As manager of the program control office at Main Street America Group, Paul Freitas oversees IT projects at the insurance company’s Jacksonville, Florida, offices. He makes plenty of deals with vendors, but some of his toughest negotiations involve prying human resources from hard-pressed internal managers.
Similarly, Bridget Finerty, head of the service assurance center at The Mitre Corp. in Bedford, Massachusetts, negotiates with department heads for project resources and with internal customers on service-level agreements. Intracorporate bargaining is so much a part of her job at the not-for-profit research organization that she thinks of negotiation as “another word for navigating through conversations.”
Although vendor negotiations get a lot of attention, most IT negotiations are internal. “In IT, you negotiate all day long — with co-workers, teammates, internal IT clients and business clients, not to mention vendors,” says Lisha Wentworth, a senior facilitator at Ouellette & Associates in Bedford, New Hampshire, which runs negotiating workshops for IT professionals.
Negotiations in IT are challenging because they require “a wide bandwidth of personality,” says G. Richard Shell, professor of legal studies and management at the Wharton School at the University of Pennsylvania and author of Bargaining for Advantage (Penguin, 1999). “Inside negotiations require tact and diplomacy, and outside negotiations sometimes require you to be pretty tough,” he explains. Here’s some advice from experts for getting to a better deal:
Do your homework. “Preparation is critical,” says Robert Mnookin, chairman of the Program on Negotiation at Harvard Law School and author of Beyond Winning: Negotiating to Create Value in Deals and Disputes (Harvard University Press, 2000). Gather information about hidden pressures in the other party’s department. Consider possible scenarios ahead of time.

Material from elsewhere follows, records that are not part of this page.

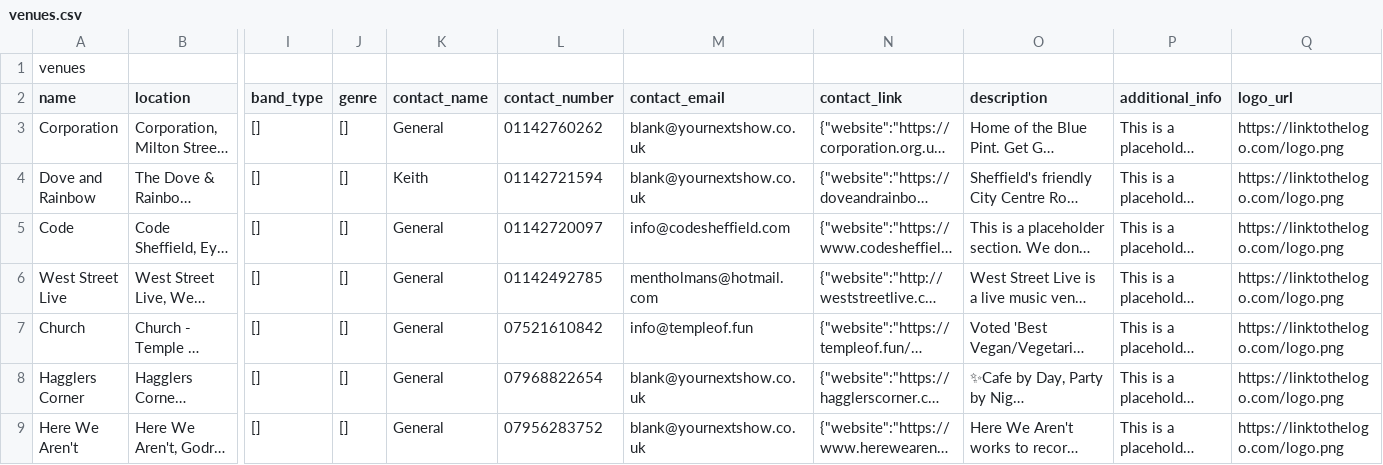
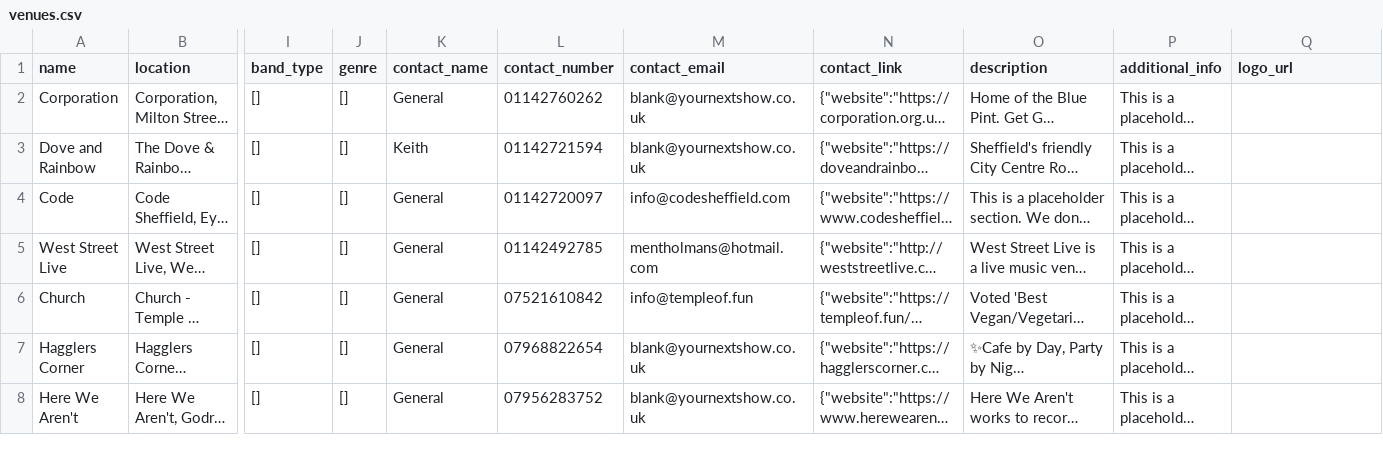
Before and after one commit to RobHowdle/findmyvenue, a CSV file: database/data/venues.csv, drawn as a sheet; only a part is shown, gaps mark what is left out; long unchanged cells end in …; removed rows and columns are numbered as before the commit, all else as after; rows hold the shown columns only; the diff covers the shown part only; the diff names each change by its address in the sheet, - before the commit and + after, or states it on an @@ line.

```diff
--- a/database/data/venues.csv
+++ b/database/data/venues.csv
-row 1: venues
-Q2:Q8 (logo_url): https://linktothelogo.com/logo.png
+Q2:Q8 (logo_url): (empty)
```
Also changed, not shown: 27 edited cells elsewhere in this file, 42 other files.
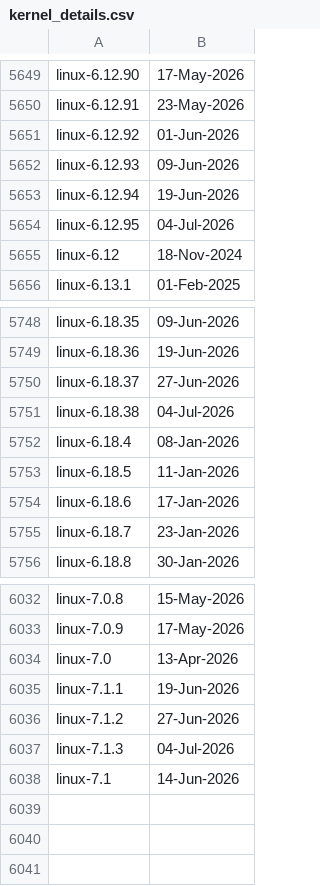
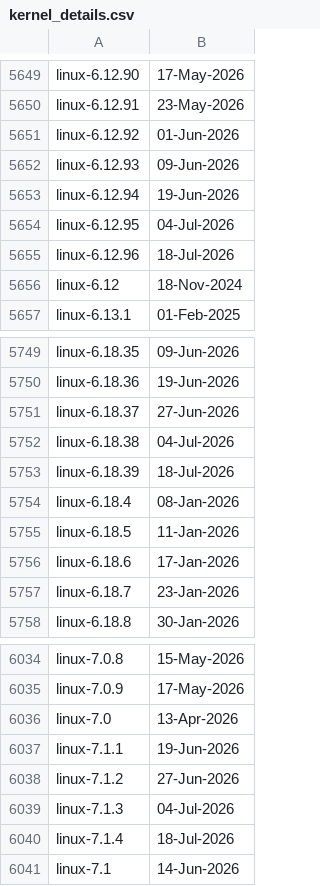
Before and after one commit to e-m-b-a/emba, a CSV file: config/kernel_details.csv, drawn as a sheet; only a part is shown, gaps mark what is left out.

Commit message:
Update Linux kernel version database

```diff
--- a/config/kernel_details.csv
+++ b/config/kernel_details.csv
@@ -5654,2 +5654,3 @@ linux-6.12.94;19-Jun-2026
 linux-6.12.95;04-Jul-2026
+linux-6.12.96;18-Jul-2026
 linux-6.12;18-Nov-2024
@@ -5751,2 +5752,3 @@ linux-6.18.37;27-Jun-2026
 linux-6.18.38;04-Jul-2026
+linux-6.18.39;18-Jul-2026
 linux-6.18.4;08-Jan-2026
@@ -6037,2 +6039,3 @@ linux-7.1.2;27-Jun-2026
 linux-7.1.3;04-Jul-2026
+linux-7.1.4;18-Jul-2026
 linux-7.1;14-Jun-2026
```
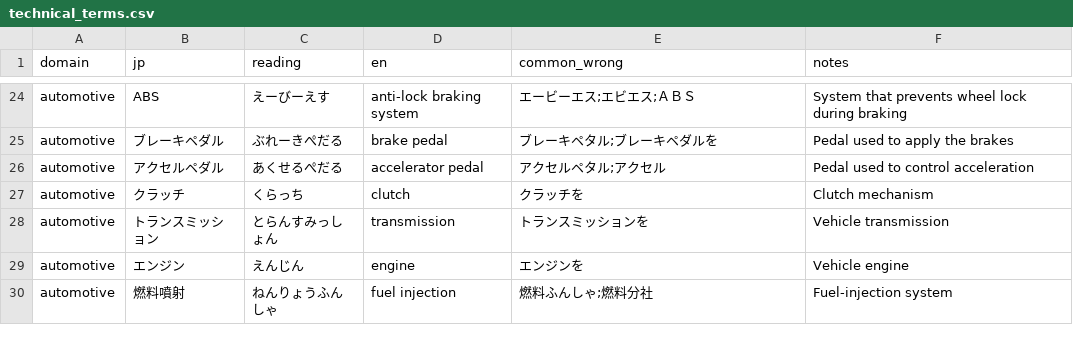
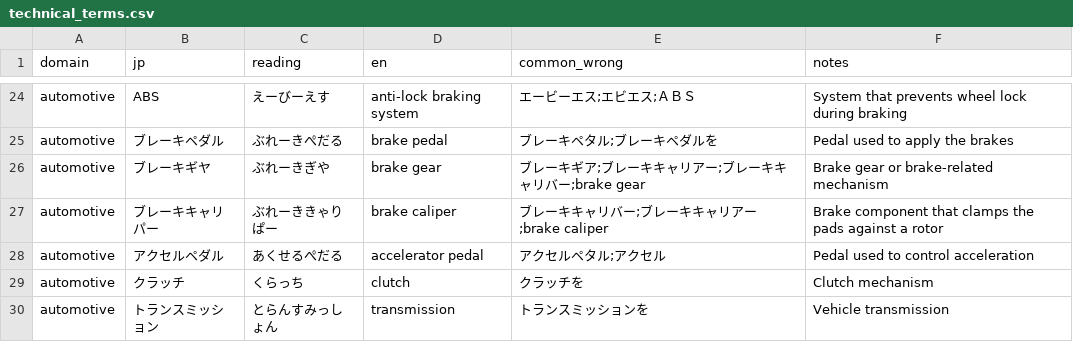
Before and after one commit to Mr-GreenHat/technical-interpreter-captioner, a CSV file: technical_terms.csv, drawn as a sheet; only a part is shown, gaps mark what is left out; the shorter side is filled out with more unchanged rows; the diff names each change by its address in the sheet, - before the commit and + after, or states it on an @@ line.

```diff
--- a/technical_terms.csv
+++ b/technical_terms.csv
+row 26: automotive | ブレーキギヤ | ぶれーきぎや | brake gear | ブレーキギア;ブレーキキャリアー;ブレーキキャリバー;brake gear | Brake gear or brake-related mechanism
+row 27: automotive | ブレーキキャリパー | ぶれーききゃりぱー | brake caliper | ブレーキキャリバー;ブレーキキャリアー;brake caliper | Brake component that clamps the pads against a rotor
```
Also changed, not shown: 1 other file.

Don’t play to win. “One of the biggest errors in negotiation is to see it as a zero-sum game: What you win, I lose; what I win, you lose,”Mnookin says. “You can often expand the pie for the win-win.” This is especially important in intracorporate IT deals.
Consider the alternatives. Before you begin, think of the alternative if no deal is reached. For example, as the IT leader, can you move on to a different project if the other party won’t commit enough resources? “The better that alternative, the more power you’ll have at the bargaining table,” Mnookin says. During the negotiation, compare that alternative with whatever is on the table, Wentworth adds. “If the negotiation is going badly, ask yourself: Is agreeing to what they want better or worse than the alternative?” she says.
Find their interests. “It’s critical to ask questions so you can better understand not only their positions but the underlying needs and interests,” says Mnookin. “Interests” are the real needs behind stated positions. A “position” is that a manager can spare only two employees to work on an IT project, for example, but his interests may be in staffing a higher-priority project or gearing up for a sales campaign. Positions set up a “linear tug of war,” Wentworth says.
Beware the hidden agenda. If the other party gets evasive or his demands just don’t add up, he may have a hidden agenda, Shell says. Use your network around the company to try to find out what’s really going on.
Generate options. Brainstorm to generate options. Might you move a timetable up or back? Or use a business analyst earlier in the project to free him up later? “Take a piece of this option, and add this one, and they become a solution,” says Wentworth.
Recognize leverage. The person with the least to lose if the negotiation fails has the most leverage, Wentworth says. And leverage isn’t static. “As soon as the other person says, ‘I’ve got to have that,’ you’ve got leverage,” she says. Although you may be negotiating with an internal client several layers above you in rank, you probably have more leverage than you think. “IT is particularly powerful because it controls an asset that everyone needs,” Shell observes.
Empathize — to a point. “Manage the tension between empathy and assertiveness,” says Mnookin. “Some negotiators are great at assertion but lousy at listening. Others hear the other side and can’t hold on to their own interests. You need to do both.”
Be conscious of style — yours and theirs. Recognize your own negotiating style, and try to figure out the style of the other party.
“If I’m accommodating and he’s competitive, I may think we can work together, but he’ll ding me and I’ll get mad,” Wentworth explains. “If you know what to expect from the start, you can avoid falling into emotional traps.”